**Problem**. Could you retype all of the entries exactly, without their pictures?

(Stored dataset items)
◆ ◆ ◆ ◆
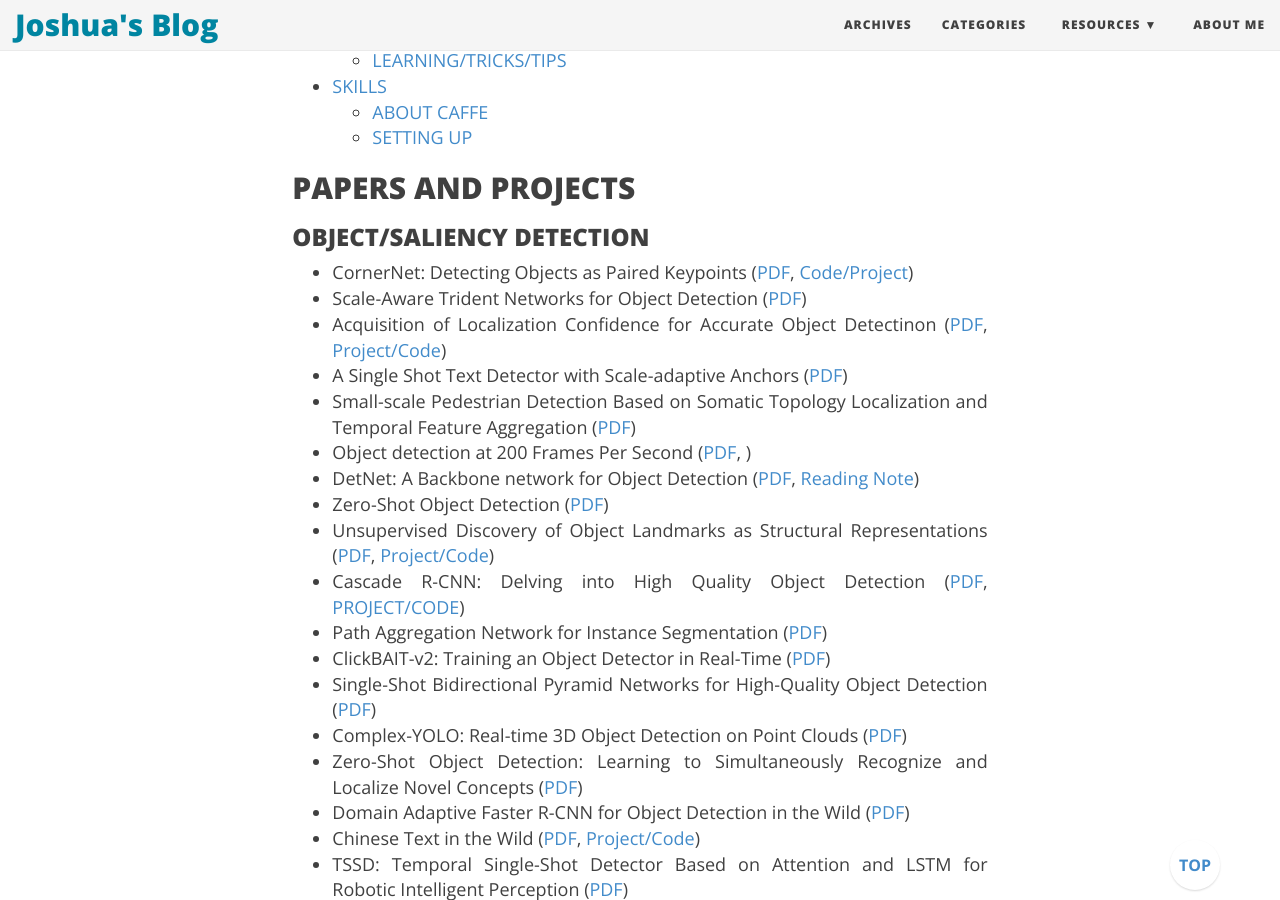
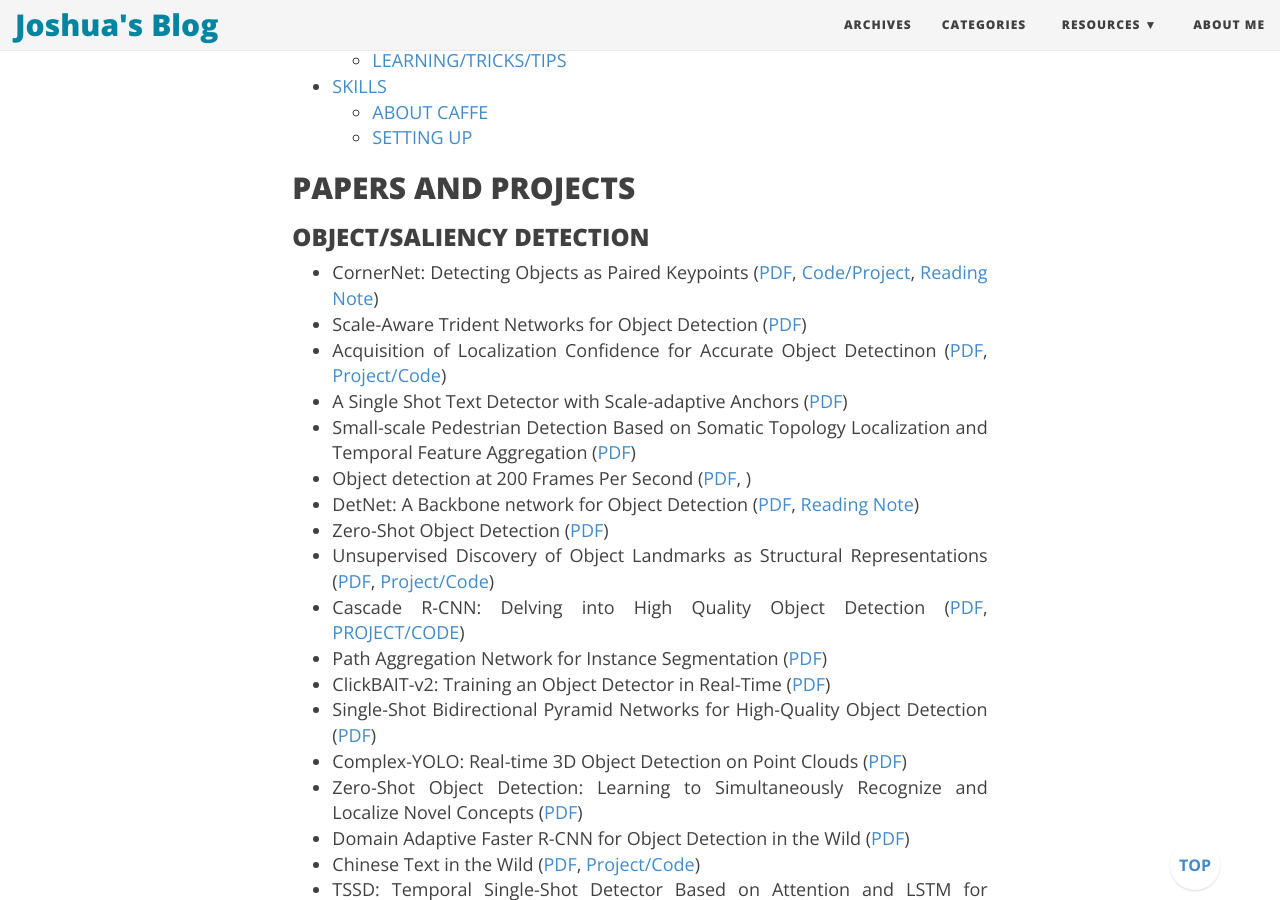
Before and after one commit to joshua19881228/joshua19881228.github.io, a Jekyll site: the page built from _posts/Computer_Vision/2016-08-25-my-jumble-of-computer-vision.md, in a window 1280 px wide and 900 px high, scrolled down 1143 px. Built offline with Jekyll 4.4.1, drawn with Linux system fonts in a browser that asks for light colours; nearby versions of some CDN libraries; formulas are drawn with MathJax 3; comment, search, counter and statistics services are not loaded.

Commit message:
update post

```diff
--- a/_posts/Computer_Vision/2016-08-25-my-jumble-of-computer-vision.md
+++ b/_posts/Computer_Vision/2016-08-25-my-jumble-of-computer-vision.md
@@ -14,7 +14,7 @@ I am going to maintain this page to record a few things about computer vision th
 
 ### OBJECT/SALIENCY DETECTION
 
-* CornerNet: Detecting Objects as Paired Keypoints ([PDF](https://arxiv.org/abs/1808.01244), [Code/Project](https://github.com/princeton-vl/CornerNet))
+* CornerNet: Detecting Objects as Paired Keypoints ([PDF](https://arxiv.org/abs/1808.01244), [Code/Project](https://github.com/princeton-vl/CornerNet), [Reading Note](https://joshua19881228.github.io/2019-01-20-CornerNet/))
 * Scale-Aware Trident Networks for Object Detection ([PDF](https://arxiv.org/abs/1901.01892))
 * Acquisition of Localization Confidence for Accurate Object Detectinon ([PDF](https://arxiv.org/abs/1807.11590), [Project/Code](https://github.com/vacancy/PreciseRoIPooling))
 * A Single Shot Text Detector with Scale-adaptive Anchors ([PDF](https://arxiv.org/abs/1807.01884))
```
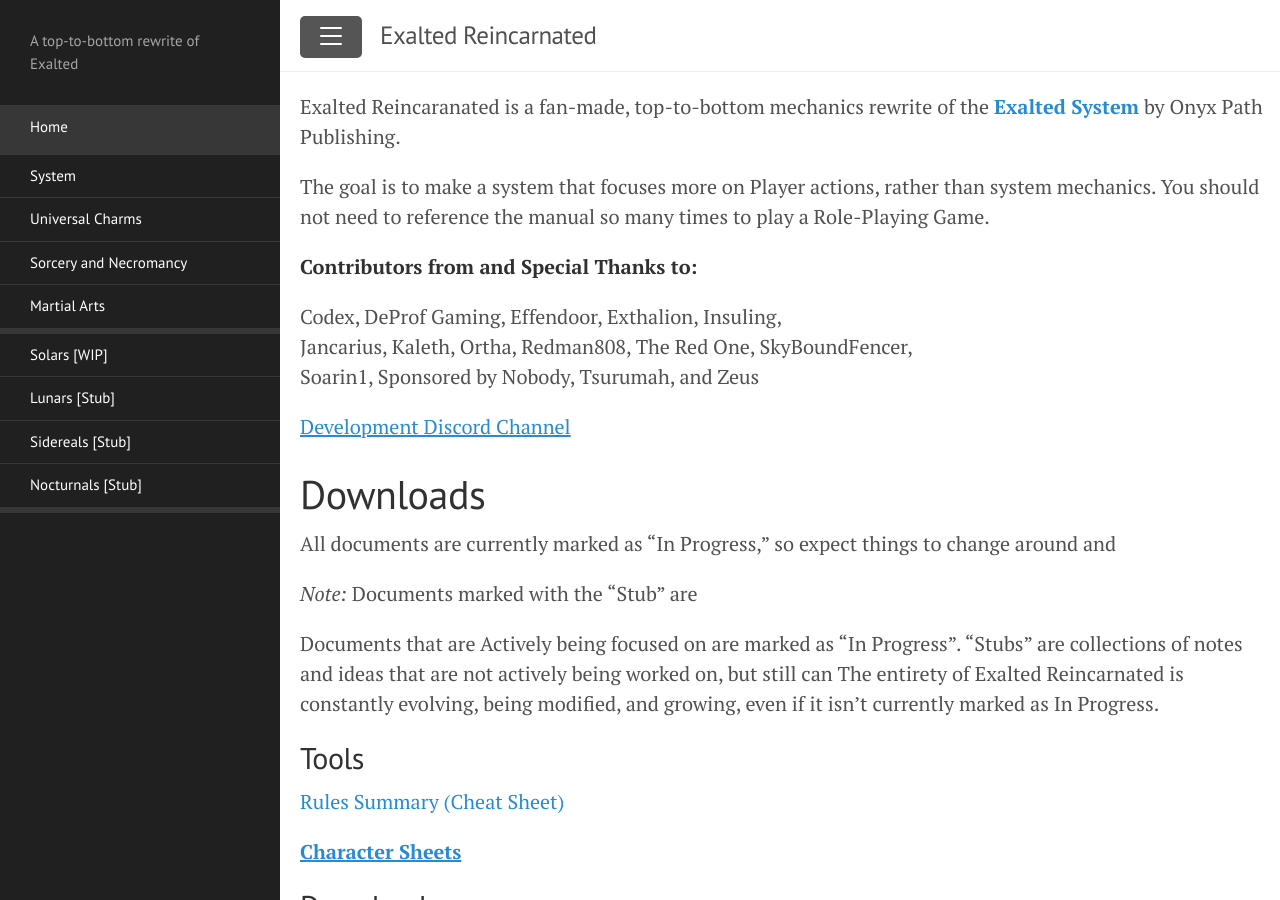
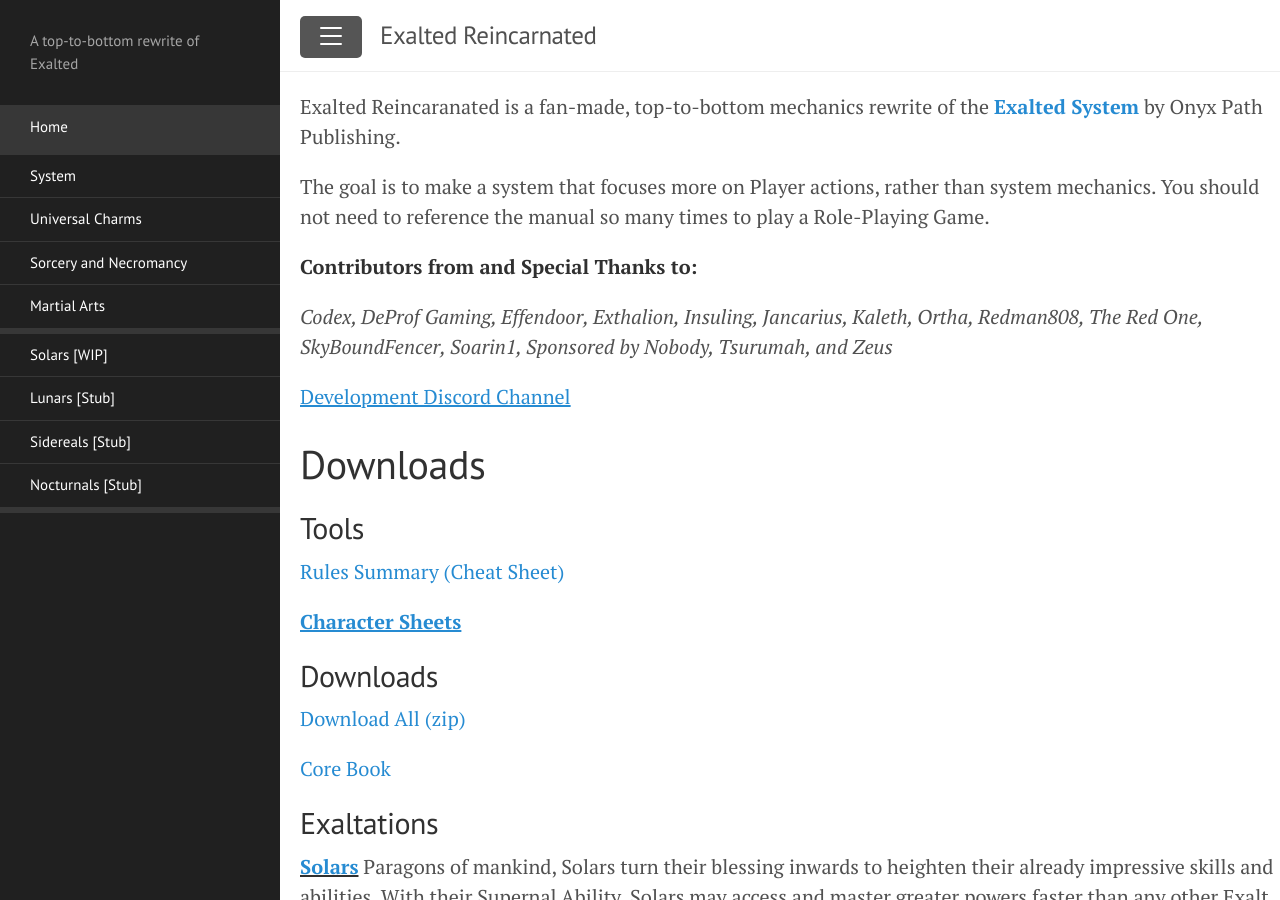
Before and after one commit to Dragonmystic707/exalted-reincarnated, a Jekyll site: the page built from docs/index.md, in a window 1280 px wide and 900 px high. Built offline with Jekyll 4.4.1, drawn with Linux system fonts in a browser that asks for light colours; some of the changed text lies outside the part shown.

Commit message:
Corrected index formatting

```diff
--- a/docs/index.md
+++ b/docs/index.md
@@ -11,31 +11,23 @@
 
 **Contributors from and Special Thanks to:**
 
-Codex, DeProf Gaming, Effendoor, Exthalion, Insuling,
-Jancarius, Kaleth, Ortha, Redman808, The Red One, SkyBoundFencer,
-Soarin1, Sponsored by Nobody, Tsurumah, and Zeus
+*Codex, DeProf Gaming, Effendoor, Exthalion, Insuling, Jancarius, Kaleth, Ortha, Redman808, The Red One, SkyBoundFencer, Soarin1, Sponsored by Nobody, Tsurumah, and Zeus*
 
 [<u>Development Discord Channel</u>](https://discord.gg/JxmYUSD)
 
- Downloads
+Downloads
 ==========
 
-All documents are currently marked as "In Progress," so expect things to change around and
+Tools
+-----
 
-*Note:*  Documents marked with the "Stub" are
-
-Documents that are Actively being focused on are marked as “In Progress”.
-“Stubs” are collections of notes and ideas that are not actively being worked on, but still can
-The entirety of Exalted Reincarnated is constantly evolving, being modified, and growing, even if it isn’t currently marked as In Progress.
-
-Tools
-----------
 <a href="/assets/downloads/Summary.pdf" download>Rules Summary (Cheat Sheet)</a>
 
 [**<u>Character Sheets</u>**](https://docs.google.com/spreadsheets/d/1jRyQCIH2EfPr_X8OzsWhJxdUE4AAg2E7K3Lh8oMEWuQ/edit?usp=sharing)
 
 Downloads
 ---------
+
 <a href="/assets/downloads/Exalted_Reincarnated.zip" download>Download All (zip)</a>
 
 <a href="/assets/downloads/Core.pdf" download>Core Book</a>
@@ -78,19 +70,23 @@
 [<u>Changelog History</u>](/changelog)
 
 **2020-10-30**
+
 Completed:
 ----------
+
 Moved Exalted Reincarnated to its own site.
 - Reworked Encounters sub-system to be simpler and more robust
 - Officially Codified Sorcery and Necromancy from psuedo-rules.
 
 Working On:
 -----------
+
 - Prettying up website
 - Writing Solar and Universal Charms
 
 Future Goals:
 -------------
+
 - Martial Arts
 - Sorcery Spells
 - Antagonists
```
Also changed, not shown: docs/changelog.md.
◆ ◆ ◆ ◆
**Solution to the exercise**.
Before and after one commit to joshua19881228/joshua19881228.github.io, a Jekyll site: the page built from _posts/Computer_Vision/2016-08-25-my-jumble-of-computer-vision.md, in a window 1280 px wide and 900 px high, scrolled down 1143 px. Built offline with Jekyll 4.4.1, drawn with Linux system fonts in a browser that asks for light colours; nearby versions of some CDN libraries; formulas are drawn with MathJax 3; comment, search, counter and statistics services are not loaded.

Commit message:
update post

```diff
--- a/_posts/Computer_Vision/2016-08-25-my-jumble-of-computer-vision.md
+++ b/_posts/Computer_Vision/2016-08-25-my-jumble-of-computer-vision.md
@@ -14,7 +14,7 @@ I am going to maintain this page to record a few things about computer vision th
 
 ### OBJECT/SALIENCY DETECTION
 
-* CornerNet: Detecting Objects as Paired Keypoints ([PDF](https://arxiv.org/abs/1808.01244), [Code/Project](https://github.com/princeton-vl/CornerNet))
+* CornerNet: Detecting Objects as Paired Keypoints ([PDF](https://arxiv.org/abs/1808.01244), [Code/Project](https://github.com/princeton-vl/CornerNet), [Reading Note](https://joshua19881228.github.io/2019-01-20-CornerNet/))
 * Scale-Aware Trident Networks for Object Detection ([PDF](https://arxiv.org/abs/1901.01892))
 * Acquisition of Localization Confidence for Accurate Object Detectinon ([PDF](https://arxiv.org/abs/1807.11590), [Project/Code](https://github.com/vacancy/PreciseRoIPooling))
 * A Single Shot Text Detector with Scale-adaptive Anchors ([PDF](https://arxiv.org/abs/1807.01884))
```
Before and after one commit to Dragonmystic707/exalted-reincarnated, a Jekyll site: the page built from docs/index.md, in a window 1280 px wide and 900 px high. Built offline with Jekyll 4.4.1, drawn with Linux system fonts in a browser that asks for light colours; some of the changed text lies outside the part shown.

Commit message:
Corrected index formatting

```diff
--- a/docs/index.md
+++ b/docs/index.md
@@ -11,31 +11,23 @@
 
 **Contributors from and Special Thanks to:**
 
-Codex, DeProf Gaming, Effendoor, Exthalion, Insuling,
-Jancarius, Kaleth, Ortha, Redman808, The Red One, SkyBoundFencer,
-Soarin1, Sponsored by Nobody, Tsurumah, and Zeus
+*Codex, DeProf Gaming, Effendoor, Exthalion, Insuling, Jancarius, Kaleth, Ortha, Redman808, The Red One, SkyBoundFencer, Soarin1, Sponsored by Nobody, Tsurumah, and Zeus*
 
 [<u>Development Discord Channel</u>](https://discord.gg/JxmYUSD)
 
- Downloads
+Downloads
 ==========
 
-All documents are currently marked as "In Progress," so expect things to change around and
+Tools
+-----
 
-*Note:*  Documents marked with the "Stub" are
-
-Documents that are Actively being focused on are marked as “In Progress”.
-“Stubs” are collections of notes and ideas that are not actively being worked on, but still can
-The entirety of Exalted Reincarnated is constantly evolving, being modified, and growing, even if it isn’t currently marked as In Progress.
-
-Tools
-----------
 <a href="/assets/downloads/Summary.pdf" download>Rules Summary (Cheat Sheet)</a>
 
 [**<u>Character Sheets</u>**](https://docs.google.com/spreadsheets/d/1jRyQCIH2EfPr_X8OzsWhJxdUE4AAg2E7K3Lh8oMEWuQ/edit?usp=sharing)
 
 Downloads
 ---------
+
 <a href="/assets/downloads/Exalted_Reincarnated.zip" download>Download All (zip)</a>
 
 <a href="/assets/downloads/Core.pdf" download>Core Book</a>
@@ -78,19 +70,23 @@
 [<u>Changelog History</u>](/changelog)
 
 **2020-10-30**
+
 Completed:
 ----------
+
 Moved Exalted Reincarnated to its own site.
 - Reworked Encounters sub-system to be simpler and more robust
 - Officially Codified Sorcery and Necromancy from psuedo-rules.
 
 Working On:
 -----------
+
 - Prettying up website
 - Writing Solar and Universal Charms
 
 Future Goals:
 -------------
+
 - Martial Arts
 - Sorcery Spells
 - Antagonists
```
Also changed, not shown: docs/changelog.md.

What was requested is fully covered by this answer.